An internationally successful model, Melania has a net worth estimated at $50 million. Mrs. Trump earned her green card in 2001 and her citizenship in 2006.
James Bond might be as English as tea with the queen, but he's been played by a Scot, an Aussie, a Welshman and an Irishman over the years. That Irishman is Pierce Brosnan, a Drogheda-born actor who became an American citizen in 2004.
Brosnan started working in the States long before he became a citizen, though. First garnering fame as the titular "Remington Steele" in the 1982 NBC series, the actor made his first Bond flick, "Goldeneye," in 1995. The film was a hit, earning $350 million worldwide. Although he's not the richest actor of all time, Brosnan boasts a net worth of $80 million.
Birthplace: South Africa
Oscar-winning South African actress Charlize Theron officially became a U.S. citizen in 2008. She told David Letterman in a "Late Show" appearance, "I've always wanted to be [a citizen].... You're stuck with me now."
There are far worse fates than being stuck with Charlize Theron, though. She's one of the stars whose net worth skyrocketed after winning an Oscar, but her business savvy and sense of social justice both contribute to her hefty $120 million net worth. She also famously fought for equal pay for women in film, successfully negotiating her way to $10 million paychecks for even small roles.

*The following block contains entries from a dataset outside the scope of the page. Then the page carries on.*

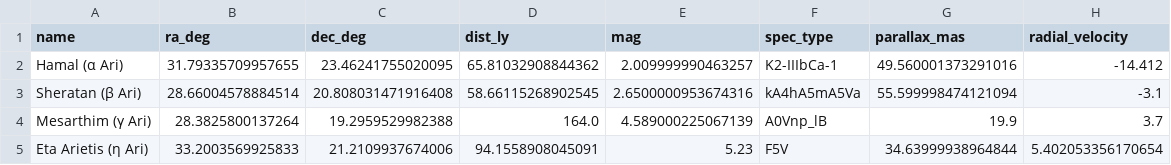
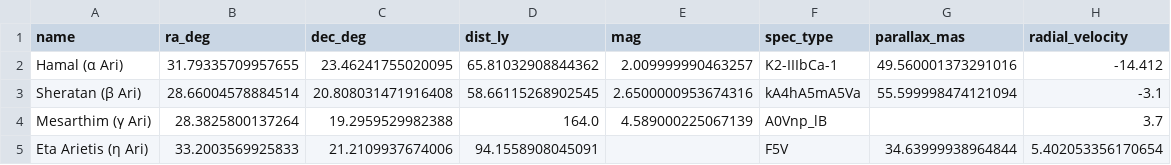
Before and after one commit to reiko-tanabe/constellation-visualizer, a CSV file: Aries_gaia.csv, drawn as a sheet.

```diff
--- a/Aries_gaia.csv
+++ b/Aries_gaia.csv
@@ -3,3 +3,3 @@ Hamal (α Ari),31.79335709957655,23.46241755020095,65.81032908844362,2.009999990
 Sheratan (β Ari),28.66004578884514,20.808031471916408,58.66115268902545,2.6500000953674316,kA4hA5mA5Va,55.599998474121094,-3.1
-Mesarthim (γ Ari),28.3825800137264,19.2959529982388,164.0,4.589000225067139,A0Vnp_lB,19.9,3.7
-Eta Arietis (η Ari),33.2003569925833,21.2109937674006,94.1558908045091,5.23,F5V,34.63999938964844,5.402053356170654
+Mesarthim (γ Ari),28.3825800137264,19.2959529982388,164.0,4.589000225067139,A0Vnp_lB,,3.7
+Eta Arietis (η Ari),33.2003569925833,21.2109937674006,94.1558908045091,,F5V,34.63999938964844,5.402053356170654
```
Also changed, not shown: 6 other files.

Neil Young's signature cowboy-grunge style might seem as American as apple pie, but he actually arrived in the U.S. from Toronto as a young adult. Since then, he's generated a net worth of $65 million.
A Canadian with left-leaning politics, Young has a pro-immigration stance that puts him at odds with President Trump. In 2015, he publicly objected to the Trump campaign's use of his hit song, "Rockin' in the Free World."
Though she didn't emigrate from Canada until the age of 23, Pamela Anderson maintains a somewhat conservative stance on immigration. On her official site, she said, "The American Dream is seductive, but there is a legal way to do it […] There is something about the process that has to be honored — and respected."
While the "Baywatch" star has strayed from the limelight in recent years, her finances haven't suffered. Anderson, who focuses on philanthropic endeavors these days, maintains a net worth of $8 million.
In 2016, more than 100,000 people (perhaps jokingly) signed a petition requesting that President Obama deport Canadian singer Justin Bieber from the U.S. due to his DUI charges and other minor offenses. However, the outcry is unlikely to affect Bieber, who holds a 0-1 immigration visa that makes him a guest in the U.S. due to his "extraordinary ability" in the arts.
If the petition wounded Bieber's ego, he can always take solace in the fact that he earned $56 million last year, landing him the No. 6 spot on Forbes' list of the highest-paid celebs under 30. The musician also has an extremely high net worth.
Natalie Hershlag was born in Jerusalem to an American mother and an Israeli father in 1981, and she moved to the U.S. in 1984. By the time she starred in 1994's "The Professional" — her breakout role — the actress was going by a name you probably know a little better — Natalie Portman.
Work hasn't stopped for Portman, either. From "Star Wars" to "Jackie," Portman's films have netted more than $2 billion worldwide, and she sits on a net worth of $60 million (helped out by her position as Dior's spokeswoman). And it's all because the Hershlag family made a bold move back in 1984.
Prague-born Madeleine Albright broke a particularly high glass ceiling when she became the first woman to serve as U.S. secretary of state in 1997. And with $82 million in the bank, she's also shattered some earnings records, taking the top spot on People's list of the 10 highest-paid politicians in 2017.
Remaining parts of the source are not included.